● **Task requirements**
In the data that follows, every line containing the word "Also" should be returned.

Change detection outputs

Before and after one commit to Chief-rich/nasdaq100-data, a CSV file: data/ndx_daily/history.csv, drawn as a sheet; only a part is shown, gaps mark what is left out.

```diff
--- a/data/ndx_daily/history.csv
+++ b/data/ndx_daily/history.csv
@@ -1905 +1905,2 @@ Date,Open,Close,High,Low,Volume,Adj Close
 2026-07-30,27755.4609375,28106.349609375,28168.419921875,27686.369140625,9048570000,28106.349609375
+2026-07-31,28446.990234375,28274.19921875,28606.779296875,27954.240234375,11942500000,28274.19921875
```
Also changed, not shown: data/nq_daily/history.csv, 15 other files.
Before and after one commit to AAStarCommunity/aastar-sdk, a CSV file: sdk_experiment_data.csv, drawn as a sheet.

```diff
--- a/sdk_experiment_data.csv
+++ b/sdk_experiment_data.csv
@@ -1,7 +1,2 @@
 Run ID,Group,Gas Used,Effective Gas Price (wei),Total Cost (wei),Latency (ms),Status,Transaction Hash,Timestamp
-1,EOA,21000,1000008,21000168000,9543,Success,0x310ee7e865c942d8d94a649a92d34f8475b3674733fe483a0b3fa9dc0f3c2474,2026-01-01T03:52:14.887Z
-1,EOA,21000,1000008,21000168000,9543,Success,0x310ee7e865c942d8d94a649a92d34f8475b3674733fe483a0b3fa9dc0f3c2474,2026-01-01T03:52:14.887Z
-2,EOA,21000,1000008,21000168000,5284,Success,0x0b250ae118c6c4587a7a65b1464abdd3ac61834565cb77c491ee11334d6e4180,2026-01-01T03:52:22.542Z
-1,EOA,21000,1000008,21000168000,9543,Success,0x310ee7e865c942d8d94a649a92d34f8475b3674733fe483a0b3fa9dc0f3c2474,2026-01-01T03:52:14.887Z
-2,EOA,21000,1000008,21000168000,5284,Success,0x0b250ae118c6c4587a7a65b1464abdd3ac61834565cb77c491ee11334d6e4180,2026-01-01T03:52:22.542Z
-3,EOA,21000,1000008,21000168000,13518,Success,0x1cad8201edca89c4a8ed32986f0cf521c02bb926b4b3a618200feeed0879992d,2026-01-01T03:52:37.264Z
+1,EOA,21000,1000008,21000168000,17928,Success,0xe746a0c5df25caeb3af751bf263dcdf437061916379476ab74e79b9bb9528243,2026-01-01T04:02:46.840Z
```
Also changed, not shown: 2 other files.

● **Result of this exercise**
Also changed, not shown: data/nq_daily/history.csv, 15 other files.
Also changed, not shown: 2 other files.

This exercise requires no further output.